• [Goal of the exercise] Given the entries below, copy each of them out exactly.

• [Source records]
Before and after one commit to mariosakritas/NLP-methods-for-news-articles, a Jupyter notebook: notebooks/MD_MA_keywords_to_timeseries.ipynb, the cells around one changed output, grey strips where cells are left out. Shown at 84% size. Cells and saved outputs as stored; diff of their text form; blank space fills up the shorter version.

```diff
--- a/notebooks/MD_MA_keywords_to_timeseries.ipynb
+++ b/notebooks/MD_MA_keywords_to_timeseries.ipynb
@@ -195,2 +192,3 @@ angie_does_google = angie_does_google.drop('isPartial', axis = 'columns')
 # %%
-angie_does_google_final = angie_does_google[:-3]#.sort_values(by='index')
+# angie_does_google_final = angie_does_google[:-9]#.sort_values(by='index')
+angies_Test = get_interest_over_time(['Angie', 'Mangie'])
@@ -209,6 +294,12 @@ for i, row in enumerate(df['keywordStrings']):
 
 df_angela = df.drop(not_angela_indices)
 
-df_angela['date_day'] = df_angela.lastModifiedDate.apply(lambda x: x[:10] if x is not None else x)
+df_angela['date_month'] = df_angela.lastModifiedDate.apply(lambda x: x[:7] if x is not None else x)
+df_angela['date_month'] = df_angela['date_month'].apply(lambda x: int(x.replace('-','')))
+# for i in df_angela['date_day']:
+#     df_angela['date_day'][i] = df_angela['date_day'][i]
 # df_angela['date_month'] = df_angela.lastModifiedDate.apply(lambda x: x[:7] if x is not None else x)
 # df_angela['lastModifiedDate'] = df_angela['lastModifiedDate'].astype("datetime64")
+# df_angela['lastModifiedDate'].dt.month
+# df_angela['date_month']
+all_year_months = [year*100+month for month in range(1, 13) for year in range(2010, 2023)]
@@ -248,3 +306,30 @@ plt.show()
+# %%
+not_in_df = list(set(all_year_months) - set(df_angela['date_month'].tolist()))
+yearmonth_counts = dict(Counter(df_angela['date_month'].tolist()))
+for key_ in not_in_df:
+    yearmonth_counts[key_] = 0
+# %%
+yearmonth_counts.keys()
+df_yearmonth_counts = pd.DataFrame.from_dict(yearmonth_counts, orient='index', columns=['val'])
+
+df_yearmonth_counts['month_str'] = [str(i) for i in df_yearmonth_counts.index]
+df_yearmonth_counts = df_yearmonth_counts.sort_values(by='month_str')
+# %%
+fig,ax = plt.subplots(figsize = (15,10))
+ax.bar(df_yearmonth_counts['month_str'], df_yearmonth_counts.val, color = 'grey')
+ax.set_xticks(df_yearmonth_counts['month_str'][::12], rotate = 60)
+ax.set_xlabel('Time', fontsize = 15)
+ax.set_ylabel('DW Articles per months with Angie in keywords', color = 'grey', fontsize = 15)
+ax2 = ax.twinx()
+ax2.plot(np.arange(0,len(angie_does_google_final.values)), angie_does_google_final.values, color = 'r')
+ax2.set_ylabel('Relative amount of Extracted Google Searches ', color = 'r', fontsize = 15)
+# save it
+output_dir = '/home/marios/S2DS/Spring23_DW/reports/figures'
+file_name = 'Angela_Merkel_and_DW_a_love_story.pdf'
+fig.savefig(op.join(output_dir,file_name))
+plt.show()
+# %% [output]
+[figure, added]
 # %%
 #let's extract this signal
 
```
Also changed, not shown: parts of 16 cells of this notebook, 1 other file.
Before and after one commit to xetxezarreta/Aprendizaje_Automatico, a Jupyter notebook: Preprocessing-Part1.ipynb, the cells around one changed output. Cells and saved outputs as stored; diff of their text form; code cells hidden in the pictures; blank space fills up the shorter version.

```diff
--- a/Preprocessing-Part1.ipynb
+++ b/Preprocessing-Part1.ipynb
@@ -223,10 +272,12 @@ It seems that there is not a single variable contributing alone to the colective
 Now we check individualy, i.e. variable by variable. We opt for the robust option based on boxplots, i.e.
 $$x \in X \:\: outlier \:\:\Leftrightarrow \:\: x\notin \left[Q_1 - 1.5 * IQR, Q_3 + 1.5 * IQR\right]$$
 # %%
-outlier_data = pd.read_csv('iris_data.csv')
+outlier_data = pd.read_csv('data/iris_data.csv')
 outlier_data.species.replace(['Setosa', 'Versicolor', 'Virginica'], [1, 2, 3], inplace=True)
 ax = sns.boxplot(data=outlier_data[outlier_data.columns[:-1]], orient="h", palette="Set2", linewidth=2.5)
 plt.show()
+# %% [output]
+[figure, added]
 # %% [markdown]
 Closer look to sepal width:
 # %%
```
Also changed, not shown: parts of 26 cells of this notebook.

• [Output for this task]
Before and after one commit to mariosakritas/NLP-methods-for-news-articles, a Jupyter notebook: notebooks/MD_MA_keywords_to_timeseries.ipynb, the cells around one changed output, grey strips where cells are left out. Shown at 84% size. Cells and saved outputs as stored; diff of their text form; blank space fills up the shorter version.

```diff
--- a/notebooks/MD_MA_keywords_to_timeseries.ipynb
+++ b/notebooks/MD_MA_keywords_to_timeseries.ipynb
@@ -195,2 +192,3 @@ angie_does_google = angie_does_google.drop('isPartial', axis = 'columns')
 # %%
-angie_does_google_final = angie_does_google[:-3]#.sort_values(by='index')
+# angie_does_google_final = angie_does_google[:-9]#.sort_values(by='index')
+angies_Test = get_interest_over_time(['Angie', 'Mangie'])
@@ -209,6 +294,12 @@ for i, row in enumerate(df['keywordStrings']):
 
 df_angela = df.drop(not_angela_indices)
 
-df_angela['date_day'] = df_angela.lastModifiedDate.apply(lambda x: x[:10] if x is not None else x)
+df_angela['date_month'] = df_angela.lastModifiedDate.apply(lambda x: x[:7] if x is not None else x)
+df_angela['date_month'] = df_angela['date_month'].apply(lambda x: int(x.replace('-','')))
+# for i in df_angela['date_day']:
+#     df_angela['date_day'][i] = df_angela['date_day'][i]
 # df_angela['date_month'] = df_angela.lastModifiedDate.apply(lambda x: x[:7] if x is not None else x)
 # df_angela['lastModifiedDate'] = df_angela['lastModifiedDate'].astype("datetime64")
+# df_angela['lastModifiedDate'].dt.month
+# df_angela['date_month']
+all_year_months = [year*100+month for month in range(1, 13) for year in range(2010, 2023)]
@@ -248,3 +306,30 @@ plt.show()
+# %%
+not_in_df = list(set(all_year_months) - set(df_angela['date_month'].tolist()))
+yearmonth_counts = dict(Counter(df_angela['date_month'].tolist()))
+for key_ in not_in_df:
+    yearmonth_counts[key_] = 0
+# %%
+yearmonth_counts.keys()
+df_yearmonth_counts = pd.DataFrame.from_dict(yearmonth_counts, orient='index', columns=['val'])
+
+df_yearmonth_counts['month_str'] = [str(i) for i in df_yearmonth_counts.index]
+df_yearmonth_counts = df_yearmonth_counts.sort_values(by='month_str')
+# %%
+fig,ax = plt.subplots(figsize = (15,10))
+ax.bar(df_yearmonth_counts['month_str'], df_yearmonth_counts.val, color = 'grey')
+ax.set_xticks(df_yearmonth_counts['month_str'][::12], rotate = 60)
+ax.set_xlabel('Time', fontsize = 15)
+ax.set_ylabel('DW Articles per months with Angie in keywords', color = 'grey', fontsize = 15)
+ax2 = ax.twinx()
+ax2.plot(np.arange(0,len(angie_does_google_final.values)), angie_does_google_final.values, color = 'r')
+ax2.set_ylabel('Relative amount of Extracted Google Searches ', color = 'r', fontsize = 15)
+# save it
+output_dir = '/home/marios/S2DS/Spring23_DW/reports/figures'
+file_name = 'Angela_Merkel_and_DW_a_love_story.pdf'
+fig.savefig(op.join(output_dir,file_name))
+plt.show()
+# %% [output]
+[figure, added]
 # %%
 #let's extract this signal
 
```
Also changed, not shown: parts of 16 cells of this notebook, 1 other file.
Before and after one commit to xetxezarreta/Aprendizaje_Automatico, a Jupyter notebook: Preprocessing-Part1.ipynb, the cells around one changed output. Cells and saved outputs as stored; diff of their text form; code cells hidden in the pictures; blank space fills up the shorter version.

```diff
--- a/Preprocessing-Part1.ipynb
+++ b/Preprocessing-Part1.ipynb
@@ -223,10 +272,12 @@ It seems that there is not a single variable contributing alone to the colective
 Now we check individualy, i.e. variable by variable. We opt for the robust option based on boxplots, i.e.
 $$x \in X \:\: outlier \:\:\Leftrightarrow \:\: x\notin \left[Q_1 - 1.5 * IQR, Q_3 + 1.5 * IQR\right]$$
 # %%
-outlier_data = pd.read_csv('iris_data.csv')
+outlier_data = pd.read_csv('data/iris_data.csv')
 outlier_data.species.replace(['Setosa', 'Versicolor', 'Virginica'], [1, 2, 3], inplace=True)
 ax = sns.boxplot(data=outlier_data[outlier_data.columns[:-1]], orient="h", palette="Set2", linewidth=2.5)
 plt.show()
+# %% [output]
+[figure, added]
 # %% [markdown]
 Closer look to sepal width:
 # %%
```
Also changed, not shown: parts of 26 cells of this notebook.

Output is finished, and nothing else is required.